Me and Eliza was talking to-day about food. Ah well, you might say, seeing as how you be a cook that's nobbut what you would expect.

But it wasn’t just about any old food we was talking, 'twas about the gentry and food.

Now I been a cook all my days and even when I went for to be scullion in my first place I was already experienced in the ways of cooking. I knew scores of recipes – not just for meat and fowl and fish, but for possets and medicinals and and all, and most of them I learned from my mother, and she from her mother and so on back down the years.

For cooks, like the minstrels of old, do have prodigious memories and this is the reason my first Cook I learned from had never learned the reading and the writing. For, said she, she was afeared that if she let all that learning into her head 'twould push out the other learning she had and she would not remember how even to make an old fashioned pease pudding!

But these days ‘tis the gentry who choose about the cooking and the half of what they choose is got from books.

Take these Volly Vonts Mistress was so keen to have me make. Now first I heard was when a receipt was passed down to me scratched out on a piece of paper – for Mistress does not know that I cannot read. Even when it got read out to me I could not make head nor tail of what they was about for I had never in my born days heard tell of such a thing.

So I asks the Housekeeper and the Housekeepr asks the Mistress and the answer comes back that they is “delicious little French morsels.”

Well, first I thought it was Frenchy mussells she meant and I wonders to myself how on earth a body could tell? It's not as though the blessed things comes out the shell waving little French flags, now is it? So I might as well go down and buy some good Brighton mussells from John Gunn by the Strand and teach them to say !’ Ooh lala!’ when served at table!

But no, a 'morsel' was what she meant and what blessed good is that to tell me what they is? A nice piece of pork pie or yet a bit of good red herring is delicious morsels too and I daresay some of them is got in France. So finally I has to put on my bonnet and go down the street to that fancy Madame Moyselle as calls herself a Lady’s Maid (though I am sure myself ‘tis many a long year since that one has been a maid). And what do these Volly Vonts turn out to be but tarts, pure and simple!

‘But’ says she ‘I hope your mistress knows that they must be served with dandylion garnish?” and then she does laugh and whinney and snort like an old carthorse until Pearce, the Butler, cries “For shame.” And explains to me her sudden mirth.

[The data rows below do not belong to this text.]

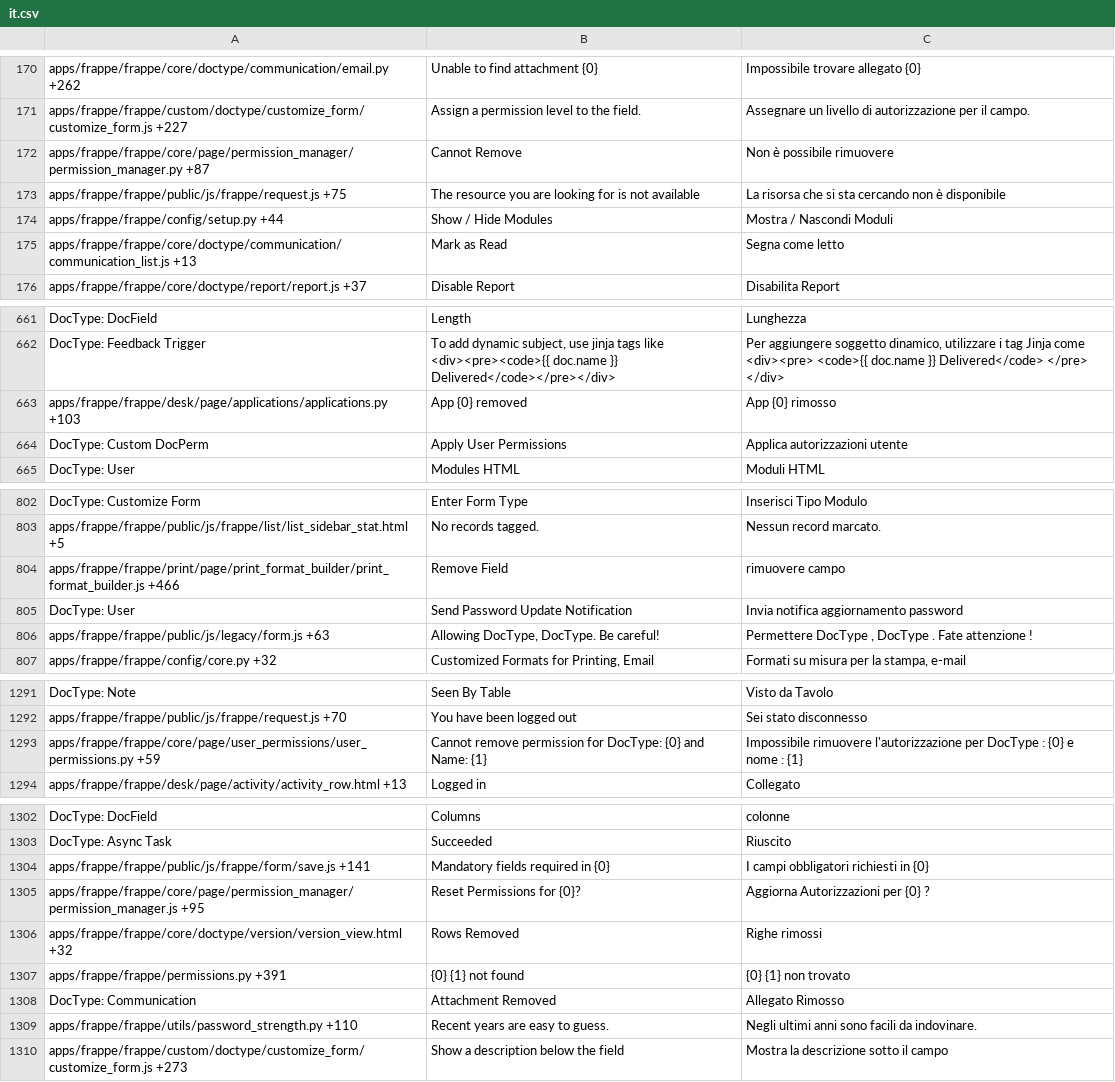
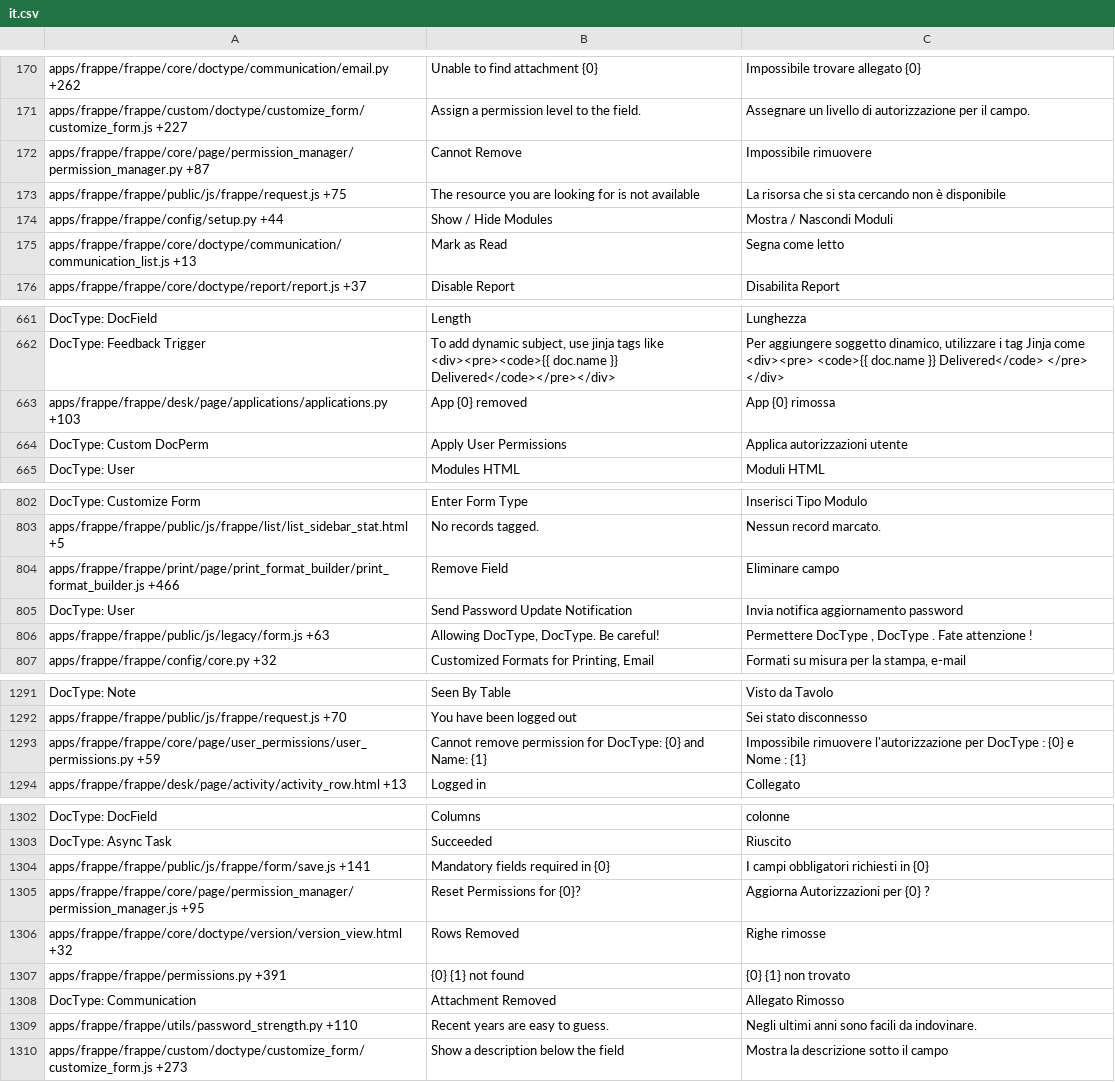
Before and after one commit to Dinext-pro/dinext_platform, a CSV file: frappe/translations/it.csv, drawn as a sheet; only a part is shown, gaps mark what is left out; the diff covers the shown part only.

```diff
--- a/frappe/translations/it.csv
+++ b/frappe/translations/it.csv
@@ -171,3 +171,3 @@ apps/frappe/frappe/core/doctype/communication/email.py +262,Unable to find attac
 apps/frappe/frappe/custom/doctype/customize_form/customize_form.js +227,Assign a permission level to the field.,Assegnare un livello di autorizzazione per il campo.
-apps/frappe/frappe/core/page/permission_manager/permission_manager.py +87,Cannot Remove,Non è possibile rimuovere
+apps/frappe/frappe/core/page/permission_manager/permission_manager.py +87,Cannot Remove,Impossibile rimuovere
 apps/frappe/frappe/public/js/frappe/request.js +75,The resource you are looking for is not available,La risorsa che si sta cercando non è disponibile
@@ -664,3 +664,3 @@ DocType: Feedback Trigger,"To add dynamic subject, use jinja tags like
 <div><pre><code>{{ doc.name }} Delivered</code></pre></div>","Per aggiungere soggetto dinamico, utilizzare i tag Jinja come <div><pre> <code>{{ doc.name }} Delivered</code> </pre> </div>"
-apps/frappe/frappe/desk/page/applications/applications.py +103,App {0} removed,App {0} rimosso
+apps/frappe/frappe/desk/page/applications/applications.py +103,App {0} removed,App {0} rimossa
 DocType: Custom DocPerm,Apply User Permissions,Applica autorizzazioni utente
@@ -805,3 +805,3 @@ DocType: Customize Form,Enter Form Type,Inserisci Tipo Modulo
 apps/frappe/frappe/public/js/frappe/list/list_sidebar_stat.html +5,No records tagged.,Nessun record marcato.
-apps/frappe/frappe/print/page/print_format_builder/print_format_builder.js +466,Remove Field,rimuovere campo
+apps/frappe/frappe/print/page/print_format_builder/print_format_builder.js +466,Remove Field,Eliminare campo
 DocType: User,Send Password Update Notification,Invia notifica aggiornamento password
@@ -1297,3 +1297,3 @@ DocType: Note,Seen By Table,Visto da Tavolo
 apps/frappe/frappe/public/js/frappe/request.js +70,You have been logged out,Sei stato disconnesso
-apps/frappe/frappe/core/page/user_permissions/user_permissions.py +59,Cannot remove permission for DocType: {0} and Name: {1},Impossibile rimuovere l'autorizzazione per DocType : {0} e nome : {1}
+apps/frappe/frappe/core/page/user_permissions/user_permissions.py +59,Cannot remove permission for DocType: {0} and Name: {1},Impossibile rimuovere l'autorizzazione per DocType : {0} e Nome : {1}
 apps/frappe/frappe/desk/page/activity/activity_row.html +13,Logged in,Collegato
@@ -1310,3 +1310,3 @@ apps/frappe/frappe/public/js/frappe/form/save.js +141,Mandatory fields required
 apps/frappe/frappe/core/page/permission_manager/permission_manager.js +95,Reset Permissions for {0}?,Aggiorna Autorizzazioni per {0} ?
-apps/frappe/frappe/core/doctype/version/version_view.html +32,Rows Removed,Righe rimossi
+apps/frappe/frappe/core/doctype/version/version_view.html +32,Rows Removed,Righe rimosse
 apps/frappe/frappe/permissions.py +391,{0} {1} not found,{0} {1} non trovato
```
Also changed, not shown: 2 edited cells elsewhere in this file, frappe/translations/fi.csv, frappe/translations/kn.csv, 7 other files.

Seems Volley Vont is naught but the French word for ”Farts in the wind” which I mind is a wee bit funny and most peculiar for to name a dish. And all do know, a’course that the country name “Piss a Bed” stands for dandylion. So 'serve your farts in a bed of piss' what was she was a saying of . And very nice -I don't think – for her who calls herself an Upper Servant! So I sniffed and bid them both gooday, for twas a joke, to be sure; but I couldn’[t help but think it were aimed at my Mistress having got the name wrong.

In truth I think these ‘delicious morsels' should not be called Volly Vents, but Folly Vents for all the trouble they have caused me.